-- Richard M. Nixon in Nixon (1995)
In December 1972, the Nixon administration ordered a brief, exceeding violent bombing of North Vietnam, known to history as the "Christmas Bombing," but whose code name was "Operation Linebacker II." From December 18 to 29, with a day off for Christmas itself, the U.S. Air Force, Navy and Marine Corps flew 3,420 sorties and dropped nearly 16,000 tons of ordnance on North Vietnam.

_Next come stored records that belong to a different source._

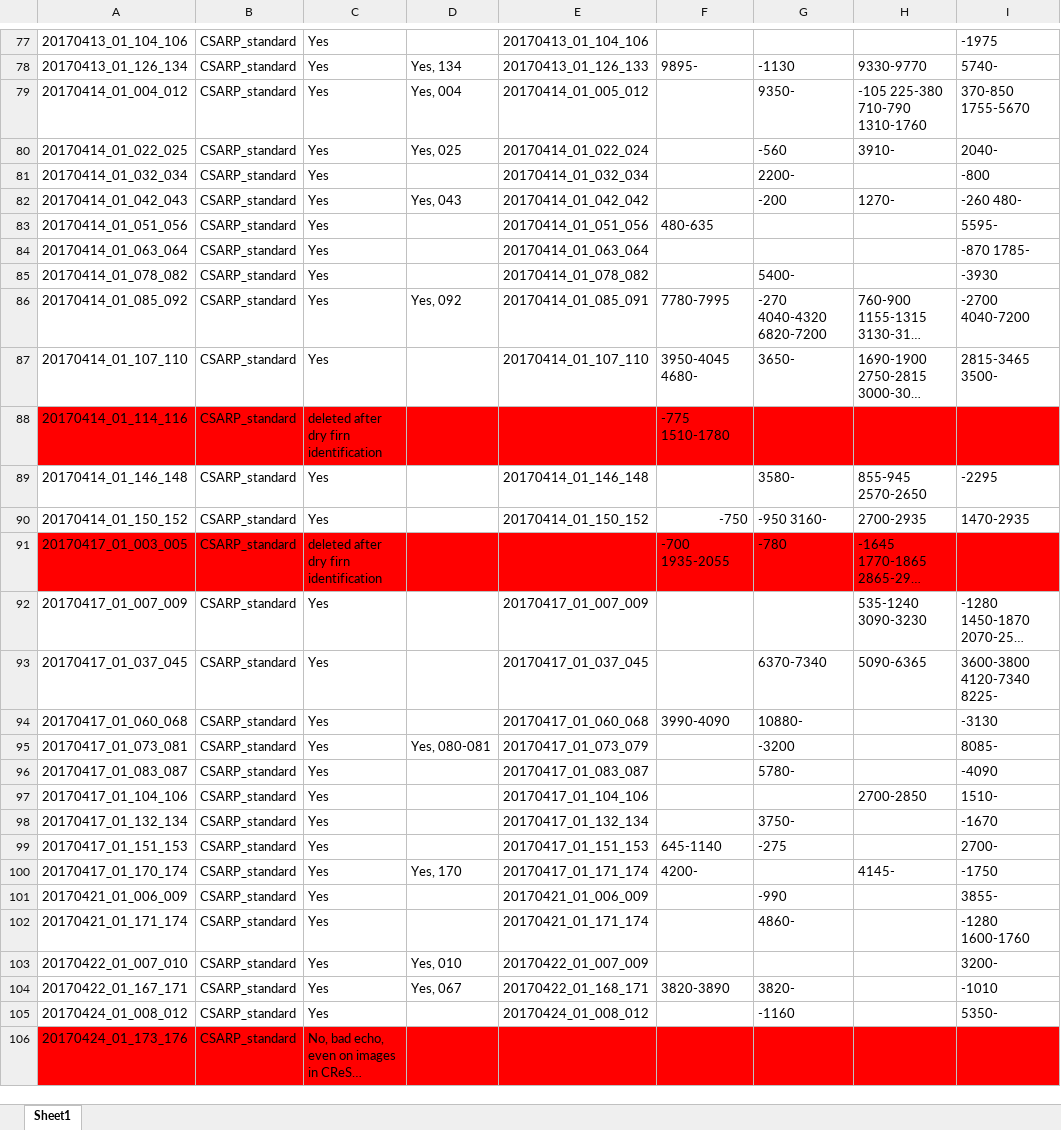
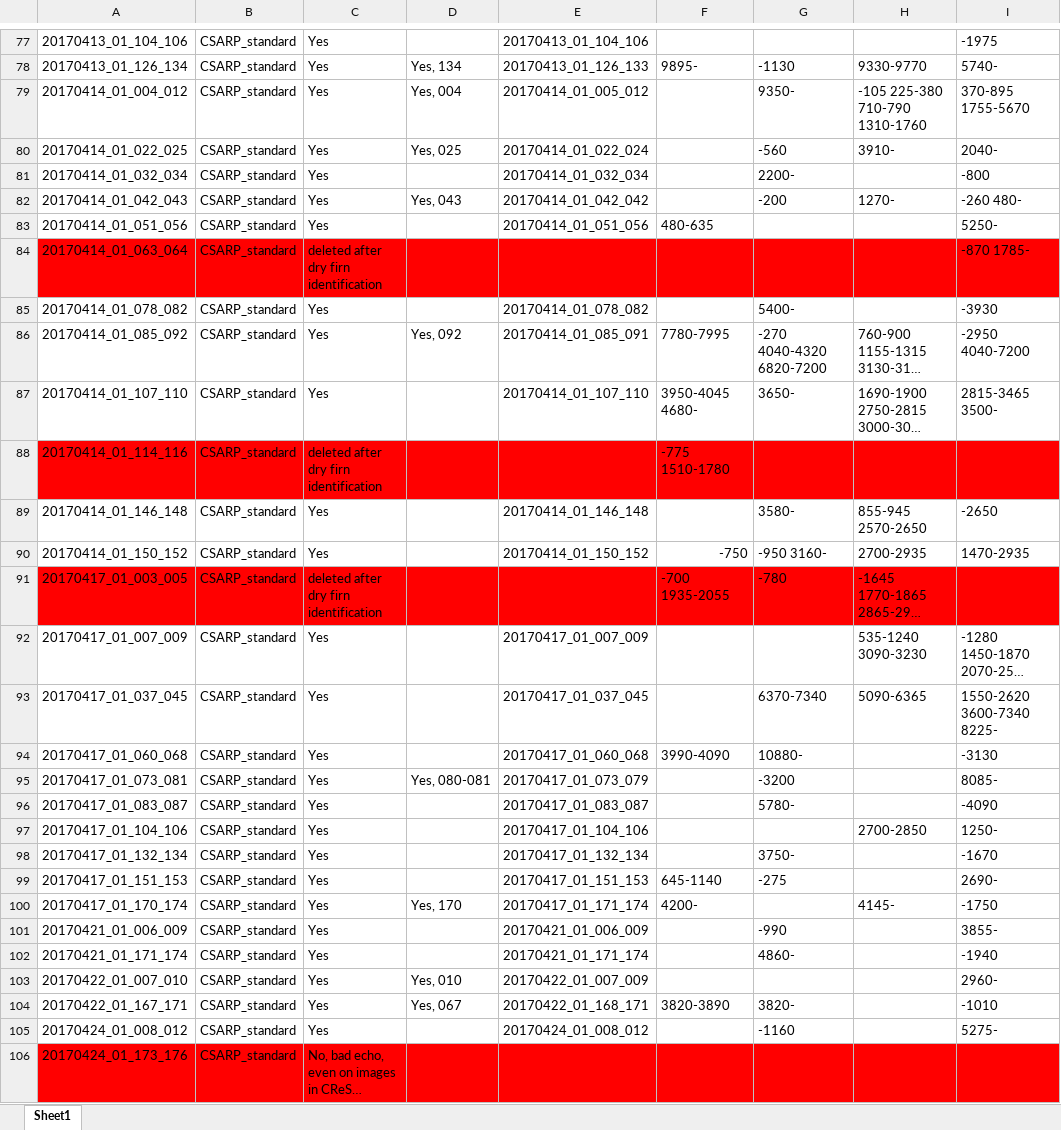
Before and after one commit to jullienn/changing_Greenland_iceslabs, an Excel workbook: intial_selection_20172018/logbook_2017_2018_data_processing.xlsx, sheet Sheet1, drawn as a sheet; only a part is shown, gaps mark what is left out; long unchanged cells end in …; values as stored, in another font and other column widths than the file's, no borders; the diff covers the shown part only; the diff names each change by its address in the sheet, - before the commit and + after, or states it on an @@ line.

Commit message:
New round of dry firn exclusions identification for 2017.

```diff
--- a/intial_selection_20172018/logbook_2017_2018_data_processing.xlsx (sheet Sheet1)
+++ b/intial_selection_20172018/logbook_2017_2018_data_processing.xlsx (sheet Sheet1)
-I79: 370-850 1755-5670
+I79: 370-895 1755-5670
-I83: 5595-
+I83: 5250-
-A84:I84 fill: none
+A84:I84 fill: #FF0000
-C84: Yes
+C84: deleted after dry firn identification
-E84: 20170414_01_063_064
+E84: (empty)
-I86: -2700 4040-7200
+I86: -2950 4040-7200
-I89: -2295
+I89: -2650
-I93: 3600-3800 4120-7340 8225-
+I93: 1550-2620 3600-7340 8225-
-I97: 1510-
+I97: 1250-
-I99: 2700-
+I99: 2690-
-I102: -1280 1600-1760
+I102: -1940
-I103: 3200-
+I103: 2960-
-I105: 5350-
+I105: 5275-
```
Also changed, not shown: 13 edited cells elsewhere in this sheet, 3 other files.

Widely denounced at the time and later -- though it has some defenders -- the move stands as an example of war "as the continuation of politics by other means." The administration asserted that the bombing was to get the North Vietnamese back to the bargaining table in Paris, to conclude a peace deal. A less straightforward motive has also been suggested -- namely, that the bombing was a way to get the South Vietnamese government to go along with a settlement in Paris, by showing them that the U.S. government was still willing to fight on their behalf.

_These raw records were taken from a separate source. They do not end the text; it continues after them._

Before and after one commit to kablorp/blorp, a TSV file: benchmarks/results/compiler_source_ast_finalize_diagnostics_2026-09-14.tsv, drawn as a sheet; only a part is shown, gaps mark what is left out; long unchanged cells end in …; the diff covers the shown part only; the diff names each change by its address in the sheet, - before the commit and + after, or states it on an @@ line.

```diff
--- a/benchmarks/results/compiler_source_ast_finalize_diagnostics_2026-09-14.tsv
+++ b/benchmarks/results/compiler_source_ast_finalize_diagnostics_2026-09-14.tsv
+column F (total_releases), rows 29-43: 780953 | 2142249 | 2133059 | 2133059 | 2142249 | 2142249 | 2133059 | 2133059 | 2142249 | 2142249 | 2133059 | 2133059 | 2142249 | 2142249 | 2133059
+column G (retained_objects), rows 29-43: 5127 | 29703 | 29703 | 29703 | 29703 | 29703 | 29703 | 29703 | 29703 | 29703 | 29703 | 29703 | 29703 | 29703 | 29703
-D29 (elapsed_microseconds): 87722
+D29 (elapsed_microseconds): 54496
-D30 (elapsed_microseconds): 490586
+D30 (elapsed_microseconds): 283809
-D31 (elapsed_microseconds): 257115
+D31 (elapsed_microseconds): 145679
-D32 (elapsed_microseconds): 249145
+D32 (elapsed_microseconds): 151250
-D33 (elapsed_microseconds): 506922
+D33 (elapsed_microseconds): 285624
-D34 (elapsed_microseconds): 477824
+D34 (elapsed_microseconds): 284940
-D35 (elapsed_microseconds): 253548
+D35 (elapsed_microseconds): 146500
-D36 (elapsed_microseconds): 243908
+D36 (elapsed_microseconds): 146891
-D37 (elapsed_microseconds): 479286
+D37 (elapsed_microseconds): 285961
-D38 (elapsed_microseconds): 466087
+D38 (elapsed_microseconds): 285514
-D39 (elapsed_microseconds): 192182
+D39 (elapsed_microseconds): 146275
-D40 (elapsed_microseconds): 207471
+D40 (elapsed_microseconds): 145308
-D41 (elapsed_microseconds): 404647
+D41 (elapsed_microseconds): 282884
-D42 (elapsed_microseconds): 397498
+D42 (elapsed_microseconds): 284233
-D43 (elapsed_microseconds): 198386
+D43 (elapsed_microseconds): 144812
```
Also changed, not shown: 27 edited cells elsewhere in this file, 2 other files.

The December 14, 1972, meeting between President Nixon, U.S. National Security Advisor Henry Kissinger, and Al Haig, then deputy national security advisor, was captured on tape. In "Memoirs v. Tapes: President Nixon & the December Bombings," the Nixon Library describes the roundabout decision-making that occurred during that meeting, as documented by the tape recordings.

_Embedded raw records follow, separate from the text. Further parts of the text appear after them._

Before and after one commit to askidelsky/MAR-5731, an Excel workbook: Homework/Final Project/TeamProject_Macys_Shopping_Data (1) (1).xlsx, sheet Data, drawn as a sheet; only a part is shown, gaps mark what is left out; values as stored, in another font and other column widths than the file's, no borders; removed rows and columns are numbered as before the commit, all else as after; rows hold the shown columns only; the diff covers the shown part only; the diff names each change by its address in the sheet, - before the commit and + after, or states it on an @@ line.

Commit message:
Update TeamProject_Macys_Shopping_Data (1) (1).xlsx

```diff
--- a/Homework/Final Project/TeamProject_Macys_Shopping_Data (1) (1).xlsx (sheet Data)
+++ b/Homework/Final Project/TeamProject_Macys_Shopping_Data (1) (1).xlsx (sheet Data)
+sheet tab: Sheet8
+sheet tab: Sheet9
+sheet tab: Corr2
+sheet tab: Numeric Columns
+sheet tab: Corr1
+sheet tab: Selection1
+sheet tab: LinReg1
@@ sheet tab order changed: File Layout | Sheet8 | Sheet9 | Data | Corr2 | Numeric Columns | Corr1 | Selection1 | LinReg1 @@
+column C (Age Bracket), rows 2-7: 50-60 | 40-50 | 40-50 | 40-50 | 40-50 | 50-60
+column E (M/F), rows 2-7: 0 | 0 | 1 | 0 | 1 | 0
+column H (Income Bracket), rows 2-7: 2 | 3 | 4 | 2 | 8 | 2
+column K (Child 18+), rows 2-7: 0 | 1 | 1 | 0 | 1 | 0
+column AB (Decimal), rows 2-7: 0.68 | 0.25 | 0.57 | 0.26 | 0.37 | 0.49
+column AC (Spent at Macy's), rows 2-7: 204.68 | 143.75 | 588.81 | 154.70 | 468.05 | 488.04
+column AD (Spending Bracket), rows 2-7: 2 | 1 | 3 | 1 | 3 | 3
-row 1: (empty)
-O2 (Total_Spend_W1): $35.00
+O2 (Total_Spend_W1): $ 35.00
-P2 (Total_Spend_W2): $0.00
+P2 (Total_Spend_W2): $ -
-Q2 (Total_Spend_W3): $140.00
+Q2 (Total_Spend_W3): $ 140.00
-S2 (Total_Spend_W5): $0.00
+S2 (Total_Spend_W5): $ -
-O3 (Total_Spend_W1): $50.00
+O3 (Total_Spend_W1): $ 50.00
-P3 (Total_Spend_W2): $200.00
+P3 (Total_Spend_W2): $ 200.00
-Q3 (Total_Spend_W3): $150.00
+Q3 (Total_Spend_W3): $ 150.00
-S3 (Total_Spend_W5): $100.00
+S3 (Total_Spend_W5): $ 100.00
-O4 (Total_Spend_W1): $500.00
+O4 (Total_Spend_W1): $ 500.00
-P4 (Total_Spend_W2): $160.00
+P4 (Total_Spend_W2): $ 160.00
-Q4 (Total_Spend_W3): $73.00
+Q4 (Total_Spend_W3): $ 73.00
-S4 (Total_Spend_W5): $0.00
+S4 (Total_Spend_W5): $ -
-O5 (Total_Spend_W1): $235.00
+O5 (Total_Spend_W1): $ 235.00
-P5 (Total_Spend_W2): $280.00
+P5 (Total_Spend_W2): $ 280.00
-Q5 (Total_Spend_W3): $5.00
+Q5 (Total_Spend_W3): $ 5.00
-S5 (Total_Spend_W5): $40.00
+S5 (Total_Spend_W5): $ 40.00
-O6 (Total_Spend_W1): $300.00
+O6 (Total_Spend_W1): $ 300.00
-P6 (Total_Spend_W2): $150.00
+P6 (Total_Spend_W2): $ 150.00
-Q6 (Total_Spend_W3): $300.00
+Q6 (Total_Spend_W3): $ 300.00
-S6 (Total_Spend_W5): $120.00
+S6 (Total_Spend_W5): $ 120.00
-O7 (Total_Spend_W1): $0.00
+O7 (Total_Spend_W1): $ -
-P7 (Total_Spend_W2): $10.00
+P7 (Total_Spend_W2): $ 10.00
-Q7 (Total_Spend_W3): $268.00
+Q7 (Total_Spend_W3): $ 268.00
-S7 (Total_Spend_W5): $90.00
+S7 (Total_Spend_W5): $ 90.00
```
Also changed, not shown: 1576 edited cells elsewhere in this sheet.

"When this round of talks finally broke down on December 13, both sides placed blame on each other," the library notes, referring to the Paris Peace Talks. "Although the talks were scheduled to resume in two weeks, the Nixon administration decided to reassess its entire approach. On December 14, in a meeting captured on tape, Kissinger and Haig discussed the next steps with the President....
"This presidential recording is our best evidence of how Kissinger persuaded President Nixon it was time to bomb. The President continued to believe the talks had reached an 'impasse,' whereas Kissinger was convinced the talks were finished without a change in the situation on the ground in Vietnam.
"Joined by Haig, Kissinger advocated 'bombing the bejesus out of them' and stated the U.S. needed to continue the bombing campaign for six months. Although less resistant than he had been earlier in the month to the idea of launching a new bombing campaign, President Nixon thought Kissinger unrealistic in thinking Congress would fund a six-month bombing assault on the North. President Nixon knew that a priority of the new Congress would be extricating the U.S. from Vietnam. Any bombing would have to be done before they came back into session.
"At no point during the conversation does the President say, 'OK, Henry, you are right. It's time to bomb.' But by the end of the 1 hour, 39 minute conversation, all three men are speaking of bombing as an inevitability."